Building a food movement can be hard work! So it's especially rewarding to bring together staff from member Good Food Organizations and Community Food Centres to share, learn, engage, and connect. In April 2017, we were proud to gather more than 150 people from 60 of our partner organizations at CFCC's third annual Food Summit in Toronto for an intense weekend of inspiration. We heard so many amazing stories of change happening in communities from coast to coast, and we’ve been buzzing with energy and motivation ever since. Here are some of the most memorable moments.

If you'd like to attend our 2018 Food Summit, consider becoming a member Good Food Organization. The GFO program will be opening a new round of applications in September 2017 — join the good food movement!

Witnessing the work first-hand

We kicked things off with tours at the Hamilton Community Food Centre, The Stop Community Food Centre, and the South Riverdale Community Health Centre. Each visit included a tour of the space, and opportunities to speak with staff running community kitchens, gardens, and other programming. A participant who visited the Hamilton CFC told us: "[They were] great at describing the organization's evolution and thought process, and everyone was very open and welcoming. I loved the delicious homemade snacks!"

“We need to shake those trees”

Our Friday night event Fair Food Nation: Envisioning a future where food is a basic right, featured a panel discussion with Debbie Field, outgoing Executive Director of FoodShare, Tabitha Martens, mixed-ancestry Cree researcher and PhD candidate at the University of Manitoba, and Andy Fisher, U.S. community food activist and author of Big Hunger: The Unholy Alliance between Corporate America and Anti-Hunger Groups. They spoke to a crowd of almost 300 about how an investment in food can lead to community and social change. According to Andy Fisher, we should procure food with values, not just food that is a good value. As he puts it, "cheap food comes with a side dish of collateral damage." Debbie Field pointed out that in Canada we have subsidized transit, libraries, healthcare, and housing, but not subsidized food, and cited the dignified solutions that are increasing access to affordable food in places like Barcelona. Nick Saul, who moderated the discussion, said “the question isn’t whether we need to fix the food system. It’s how fast can we do it?” Tabitha Martens shared insights on Indigenous food sovereignty and the importance of maintaining connection between our food and the land it’s grown on. With respect to how we achieve our goals, she stated, “we need to shake those trees.”

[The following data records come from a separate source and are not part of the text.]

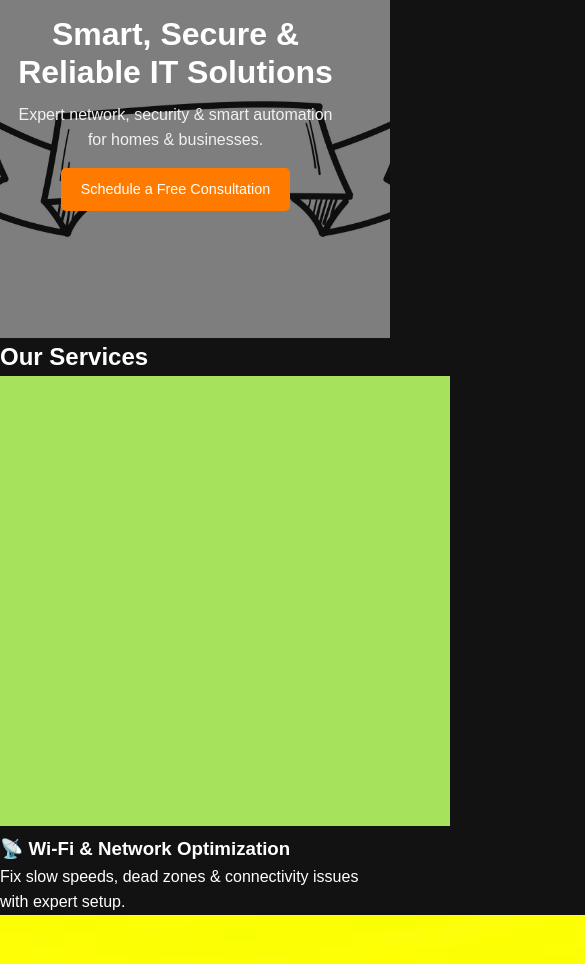
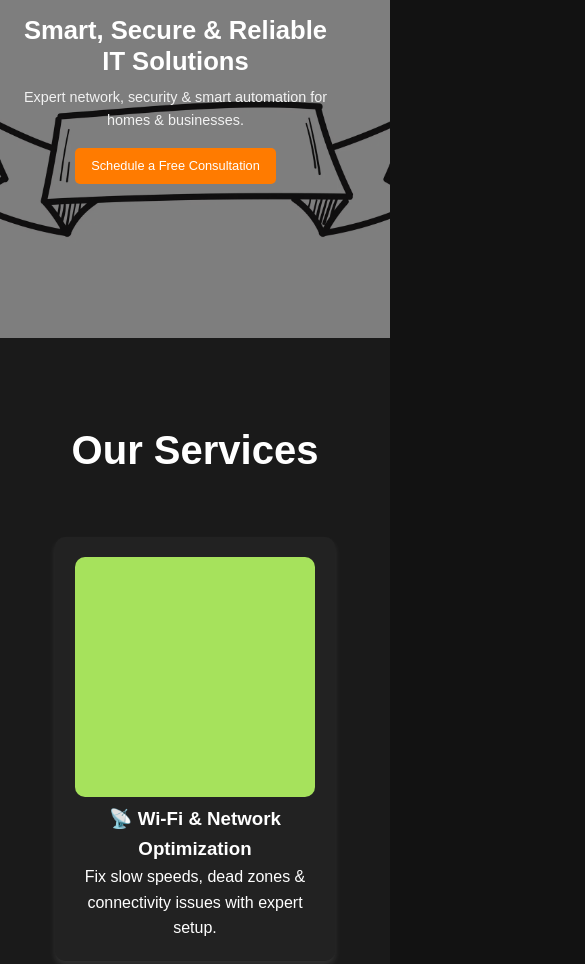
Before and after one commit to hovihov/hovllc, a plain HTML site: page index.html in a window 390 px wide. Shown: the top 964 px of the page, 585 px wide, since content can reach past the window. Drawn offline with Linux system fonts and the light colour scheme.

Commit message:
Update styles.css

```diff
--- a/styles.css
+++ b/styles.css
@@ -12,11 +12,11 @@ body {
     line-height: 1.6;
 }
 
-/* Hero Section - Smaller & Centered */
+/* Hero Section - Perfectly Centered */
 .hero {
     position: relative;
     width: 100%;
-    height: 45vh; /* Reduce height */
+    height: 45vh; /* Adjusted for better proportion */
     background: url('hero-bg.jpg') center/cover no-repeat;
     display: flex;
     align-items: center; /* Center vertically */
@@ -32,28 +32,34 @@ body {
     background: rgba(0, 0, 0, 0.5);
 }
 
-/* Hero Content */
+/* Hero Content - Fully Centered */
 .hero-content {
     position: relative;
     z-index: 2;
     max-width: 600px;
     width: 90%;
     text-align: center;
+    display: flex;
+    flex-direction: column;
+    align-items: center; /* Center horizontally */
+    justify-content: center; /* Center vertically */
     padding: 15px;
 }
 
 /* Heading & Text */
 .hero h1 {
-    font-size: 2rem; /* Reduce size */
+    font-size: 2rem;
     margin-bottom: 10px;
     line-height: 1.2;
     color: #fff;
+    text-align: center;
 }
 
 .hero p {
-    font-size: 1rem; /* Reduce size */
+    font-size: 1rem;
     margin-bottom: 15px;
     color: #f1f1f1;
+    text-align: center;
 }
 
 /* Call-to-Action Button */
@@ -75,7 +81,22 @@ body {
 /* Mobile Optimization */
 @media (max-width: 768px) {
     .hero {
-        height: 40vh; /* Even smaller on
+        height: 40vh; /* Reduce height on mobile */
+    }
+
+    .hero h1 {
+        font-size: 1.6rem;
+    }
+
+    .hero p {
+        font-size: 0.9rem;
+    }
+
+    .btn {
+        font-size: 0.8rem;
+        padding: 8px 16px;
+    }
+}
 
 
 /* Services Section */
```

Planting seeds of knowledge

Participants chose between 22 workshops over the weekend on topics ranging from how to develop fruit and vegetable subscription programs, to using social discomfort as a tool to engage diverse audiences, to the "Nudge vs. Shove" — a lively debate on the best ways to encourage healthier eating. These sessions illustrate what the Food Summit is all about—providing opportunities for people to meet, learn from each other, and exchange best practices.

Focus on Indigenous communities

The Land and Spirit: Indigenous Responses to Food Insecurity session emphasized that in order to uphold and respect traditional food practices, we need to engage with and learn from Indigenous communities. Presenters Chad Duplessie, Erica Ward, Danielle Boissoneau, and Joce Trembley shared insights from their work developing urban partnerships in Toronto and Hamilton, and projects on reserves in New Brunswick. They discussed efforts to reintroduce Indigenous approaches to food and land, and underlined how important it is to ensure Indigenous people are at the centre of this work. 

We can build a movement together

The time is ripe for change, and there’s a lot of fruitful resistance happening through the inspiring work of our Community Food Centres and Good Food Organizations. We heard a myriad of stories about community progress over the weekend, and as Nick Saul phrased it, hearing them is “like oxygen to us.” The energy of our partner organizations breathes life into the good food movement we’re building, and more voices than ever are coming to the table to help fight for a fair and healthy food system. Together, we’re changing the conversation around food policy with a clear message: that access to healthy food is a basic right.

Thank you to all who attended, presented, and supported for making the weekend so inspirational and memorable. We can’t wait to do it all again next year!